If you ask most people to tell you what comes to mind when they think about hypnosis they will recall the dramatic stage shows of celebrity hypnotists like Paul McKenna and Derren Brown. Indeed, for many people this idea of hypnosis as “entertainment” is their first and perhaps only contact with hypnosis. Away from the glamour and the ‘wow factor’ of television, hypnosis can actually be a hugely empowering self-help tool. 
Trained and qualified hypnotherapists use hypnosis to help people gain insights into areas of their lives where they may be struggling or experiencing problems. Hypnosis can be used to dramatically change negative thoughts, behaviours and emotions. In simple terms it does this by allowing us to access an altered state of awareness. In this focused, yet alert state, the client is enabled to review and resolve their issues with direction and suggestion from the therapist.
Hypnotism was pioneered in the 1840’s by an English Physician, James Braid, who first linked the powers of suggestion to the trance state.  As early as 1892 the British Medical Association commissioned an investigation of hypnotism and reported that: ‘they (the BMA) have satisfied themselves of the genuineness of the hypnotic state.’ British Medical Journal, 1892. 
In the 1950’s the BMA reported that: ‘In addition to the treatment of psychiatric disabilities, there is a place for hypnotism in the production of anaesthesia or analgesia for surgical and dental operations, and in suitable subjects it is an effective method of relieving pain in childbirth without altering the normal course of labour. ‘Medical use of hypnosis.’ British Medical Journal, April, 1955
In 2001 the British Psychological Society said: 'Enough studies have now accumulated to suggest that the inclusion of hypnotic procedures may be beneficial in the management and treatment of a wide range of conditions and problems encountered in the practice of medicine, psychiatry and psychotherapy.’ The Nature of Hypnosis, March 2001
What usually happens at the first session?
1)     A full case-history will be taken by the hypnotherapist.
2)  The client and hypnotherapist will then work together to establish the client’s goal – ie. what they want to achieve from the therapy.
3)  The hypnotherapist will then teach the client a method of self-hypnosis that the client will be asked to practice in between sessions. 
The number of sessions required by each client varies as it is dependent on the client’s established goal and their ability to practice self-hypnosis and help themselves between sessions. Some clients may need only 2 or 3 sessions, others may need many more.
Hypnotherapy is effective in the resolution of many problems from anxiety to pain control to weight loss.  It can also be used to help improve performance, over come fears of speaking in public and other work-related issues.

One Response

  1. Hypnosis

    A most interesting article.
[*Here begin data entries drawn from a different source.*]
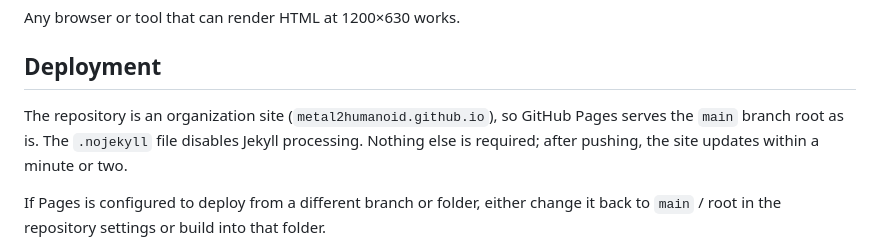
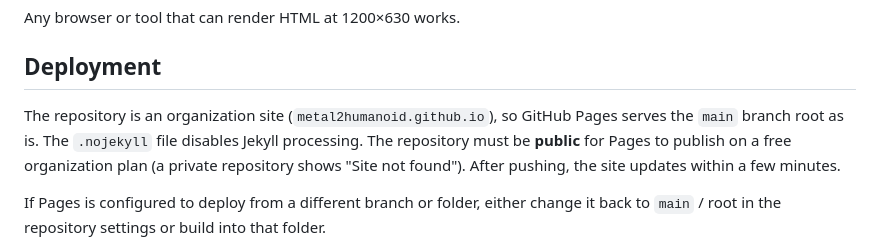
Before and after one commit to metal2humanoid/metal2humanoid.github.io, a Markdown page: README.md, the part around the change. Rendered like a GitHub page.

Commit message:
Document that Pages needs the repository to be public
Co-Authored-By: Claude Fable 5.1 <noreply@anthropic.com>

```diff
--- a/README.md
+++ b/README.md
@@ -77,7 +77,7 @@ Any browser or tool that can render HTML at 1200×630 works.
 
 ## Deployment
 
-The repository is an organization site (`metal2humanoid.github.io`), so GitHub Pages serves the `main` branch root as is. The `.nojekyll` file disables Jekyll processing. Nothing else is required; after pushing, the site updates within a minute or two.
+The repository is an organization site (`metal2humanoid.github.io`), so GitHub Pages serves the `main` branch root as is. The `.nojekyll` file disables Jekyll processing. The repository must be **public** for Pages to publish on a free organization plan (a private repository shows "Site not found"). After pushing, the site updates within a few minutes.
 
 If Pages is configured to deploy from a different branch or folder, either change it back to `main` / root in the repository settings or build into that folder.
 
```
Also changed, not shown: HANDOFF.md (+1 -1 lines).
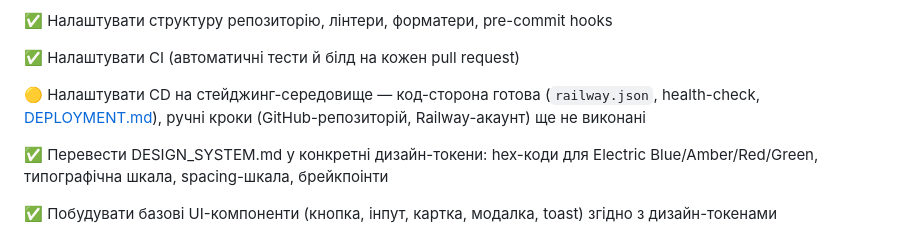
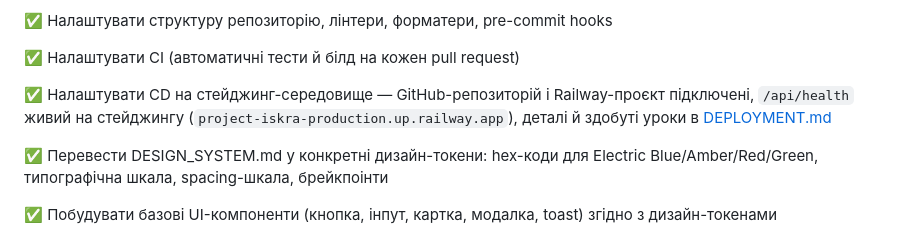
Before and after one commit to Iskra777/project-iskra, a Markdown page: DEVELOPMENT_PLAN.md, the part around the change. Drawn GitHub-style.

```diff
--- a/DEVELOPMENT_PLAN.md
+++ b/DEVELOPMENT_PLAN.md
@@ -28,7 +28,7 @@
 
 ✅ Налаштувати CI (автоматичні тести й білд на кожен pull request)
 
-🟡 Налаштувати CD на стейджинг-середовище — код-сторона готова (`railway.json`, health-check, [DEPLOYMENT.md](DEPLOYMENT.md)), ручні кроки (GitHub-репозиторій, Railway-акаунт) ще не виконані
+✅ Налаштувати CD на стейджинг-середовище — GitHub-репозиторій і Railway-проєкт підключені, `/api/health` живий на стейджингу (`project-iskra-production.up.railway.app`), деталі й здобуті уроки в [DEPLOYMENT.md](DEPLOYMENT.md)
 
 ✅ Перевести DESIGN_SYSTEM.md у конкретні дизайн-токени: hex-коди для Electric Blue/Amber/Red/Green, типографічна шкала, spacing-шкала, брейкпоінти
 
```
Also changed, not shown: DEPLOYMENT.md (+22 -16 lines).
Thank you.

    If anyone is interested in the uses & abuses to which hypnosis has been put, you might care to read about the Hillside Strangler case in the early 1980s. Kenneth Bianchi’s attempt to fabricate multiple personalities, & how this was uncovered under hypnosis by Dr Martin Orne,  makes for fascinating reading.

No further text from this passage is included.